Property confiscation and expropriation in Syria are often addressed from an administrative and legal viewpoint, while property owners and their stories are ignored. In this short story, The Syria Report attempts to add a human dimension to a true story of property confiscation. Several personal details have been omitted to protect the property owner’s family.
Kamil inherited four hectares of land from his father, land that was considered the best in the village because it stretched out along the riverbank. He became the envy of the other residents, many of whom worked for him during the harvest seasons. He was also able to marry the prettiest girl in the village, after her relatives convinced her of the importance of his land.
Kamil was a persistent farmer and knew each of his trees by the names he had given them when he was a child. The big peach tree was known as “Al-Muhakalleh,” and the sweetest pomegranate tree was named “Sugar.”
But his happiness was short-lived. After the birth of his eldest son, a decree was made to expropriate Kamil’s orchard, as well as the surrounding land.

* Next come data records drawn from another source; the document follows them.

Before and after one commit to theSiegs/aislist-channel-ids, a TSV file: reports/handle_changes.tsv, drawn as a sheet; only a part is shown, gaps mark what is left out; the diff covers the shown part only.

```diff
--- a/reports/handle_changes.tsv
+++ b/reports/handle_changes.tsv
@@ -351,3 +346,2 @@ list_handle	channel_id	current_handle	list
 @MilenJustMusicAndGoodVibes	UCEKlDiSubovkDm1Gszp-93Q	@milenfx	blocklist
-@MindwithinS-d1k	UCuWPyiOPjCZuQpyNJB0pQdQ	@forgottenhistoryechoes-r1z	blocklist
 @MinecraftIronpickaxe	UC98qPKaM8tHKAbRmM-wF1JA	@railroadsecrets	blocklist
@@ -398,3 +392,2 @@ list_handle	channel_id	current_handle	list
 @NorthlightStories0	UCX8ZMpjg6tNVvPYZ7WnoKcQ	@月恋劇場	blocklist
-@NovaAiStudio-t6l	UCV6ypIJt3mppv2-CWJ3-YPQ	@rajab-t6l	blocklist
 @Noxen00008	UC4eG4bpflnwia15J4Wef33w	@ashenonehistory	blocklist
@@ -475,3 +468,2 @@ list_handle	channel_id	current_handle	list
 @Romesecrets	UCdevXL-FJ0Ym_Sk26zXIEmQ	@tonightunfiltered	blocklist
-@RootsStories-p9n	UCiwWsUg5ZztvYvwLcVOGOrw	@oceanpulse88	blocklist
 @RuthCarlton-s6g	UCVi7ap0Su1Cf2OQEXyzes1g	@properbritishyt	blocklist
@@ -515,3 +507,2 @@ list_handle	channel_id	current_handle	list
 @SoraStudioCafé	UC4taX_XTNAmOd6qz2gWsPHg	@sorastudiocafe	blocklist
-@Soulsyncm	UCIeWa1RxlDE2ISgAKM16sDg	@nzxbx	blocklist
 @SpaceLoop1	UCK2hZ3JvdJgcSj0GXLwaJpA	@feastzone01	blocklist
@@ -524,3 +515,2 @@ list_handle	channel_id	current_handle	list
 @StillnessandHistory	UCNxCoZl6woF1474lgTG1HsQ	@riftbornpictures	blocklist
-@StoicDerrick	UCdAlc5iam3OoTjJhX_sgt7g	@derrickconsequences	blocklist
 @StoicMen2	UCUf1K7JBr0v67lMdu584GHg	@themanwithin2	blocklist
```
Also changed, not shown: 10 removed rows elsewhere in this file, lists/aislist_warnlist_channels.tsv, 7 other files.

Immediately, bulldozers came to raze the land and pull up all the trees. In its place was built a factory for the Ministry of Defence’s Defence Factories Establishment, implemented by experts from North Korea.
The “good” compensation that was promised to the villagers was more than 10 years late. When it finally arrived, Kamil discovered that it was worth no more than the price of one year’s harvest from his former land.

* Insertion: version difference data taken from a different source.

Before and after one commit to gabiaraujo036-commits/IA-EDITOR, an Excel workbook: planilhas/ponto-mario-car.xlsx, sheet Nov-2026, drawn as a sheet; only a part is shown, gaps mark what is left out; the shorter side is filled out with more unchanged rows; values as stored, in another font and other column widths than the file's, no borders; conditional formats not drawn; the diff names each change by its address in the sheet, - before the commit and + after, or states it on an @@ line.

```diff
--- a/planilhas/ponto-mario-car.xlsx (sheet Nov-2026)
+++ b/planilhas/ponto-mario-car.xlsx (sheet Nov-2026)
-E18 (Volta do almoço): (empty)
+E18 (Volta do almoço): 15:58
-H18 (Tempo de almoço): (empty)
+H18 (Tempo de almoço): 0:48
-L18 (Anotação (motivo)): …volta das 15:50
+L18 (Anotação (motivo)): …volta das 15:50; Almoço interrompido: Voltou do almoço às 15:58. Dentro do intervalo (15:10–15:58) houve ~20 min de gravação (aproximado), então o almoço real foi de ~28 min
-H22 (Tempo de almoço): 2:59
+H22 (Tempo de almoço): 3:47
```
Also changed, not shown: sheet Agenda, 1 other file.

The village residents acquiesced to the compensation offered to them, but Kamil refused vehemently, feeling that it was deeply insulting. He tried making complaints and seeing officials, an officer here and an official there. He explained his case to them fervently. They all said his only course of action would be to resort to the courts, so that he might have a chance at re-assessing the price of his former land and trees.
With the loss of his land, Kamil lost his source of income. He was forced to turn to different work to keep his family and children from going hungry. But he did not lose hope that he could regain his land, hiring a well-known lawyer for his case. After ten years, he won the case and raised the compensation by four times. However, the state attorney objected, and considered the case invalid because it was filed against the Ministry of Defence, and not the Defence Factories Establishment.

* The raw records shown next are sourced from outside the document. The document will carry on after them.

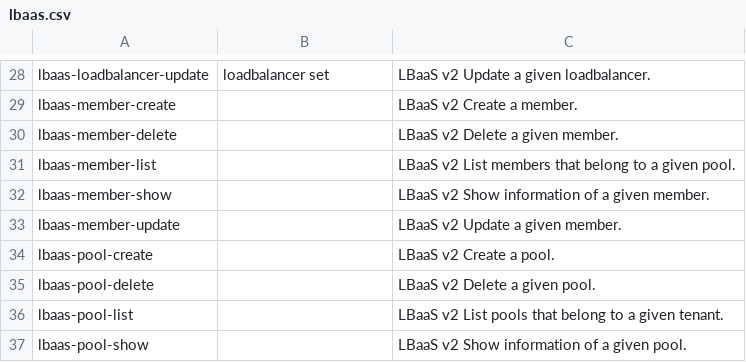
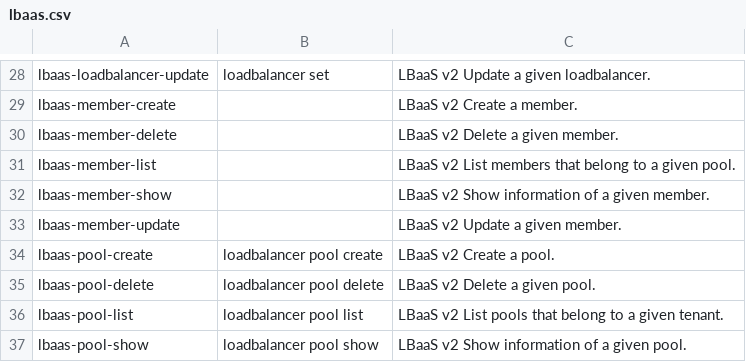
Before and after one commit to openstack/python-octaviaclient, a CSV file: doc/source/data/lbaas.csv, drawn as a sheet; only a part is shown, gaps mark what is left out.

Commit message:
Add pool commands to client
This patch implements pool create, list,
show, set, and delete within the openstack client.

Change-Id: I08852b0e612ef8cd9e501c6de4d45f546374ccda

```diff
--- a/doc/source/data/lbaas.csv
+++ b/doc/source/data/lbaas.csv
@@ -33,5 +33,5 @@ lbaas-member-show,,LBaaS v2 Show information of a given member.
 lbaas-member-update,,LBaaS v2 Update a given member.
-lbaas-pool-create,,LBaaS v2 Create a pool.
-lbaas-pool-delete,,LBaaS v2 Delete a given pool.
-lbaas-pool-list,,LBaaS v2 List pools that belong to a given tenant.
-lbaas-pool-show,,LBaaS v2 Show information of a given pool.
+lbaas-pool-create,loadbalancer pool create,LBaaS v2 Create a pool.
+lbaas-pool-delete,loadbalancer pool delete,LBaaS v2 Delete a given pool.
+lbaas-pool-list,loadbalancer pool list,LBaaS v2 List pools that belong to a given tenant.
+lbaas-pool-show,loadbalancer pool show,LBaaS v2 Show information of a given pool.
```
Also changed, not shown: 11 other files.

When his lawyer died, Kamil lost his desire to continue with the case.
Kamil’s children grew up, his oldest son graduating as an assistant engineer and finding work in the Defence Factories Establishment. The son did not tire of answering his father’s continuous questions about a land he never knew, saying: “It is no longer land; it has become offices, departments and laboratories”. At Kamil’s insistence, the son arranged an interview for his father with the director of the factory, so that he could raise the issue of his expropriated land, which had yet to be compensated. The director responded, “This is not up to me”, and explained that he was not responsible for what happened.
After 2011, the factory was expanded into a massive facility for the Scientific Studies and Research Centre (SSRC), and security measures were increased around the area. Every time the facility was hit by Israeli airstrikes, Kamil used to ask his sons if the bombing hit his land.
A few months before Kamil’s death, he had an unbridled desire to visit his land for a final time. That would be difficult, as his son told him: “Nobody is allowed to enter the facility”. But Kamil’s insistence, and his advanced illness, pushed his son to secure another appointment with the facility director. Still, the land had become a secret laboratory, and the new director responded to the son with one word: “Impossible”.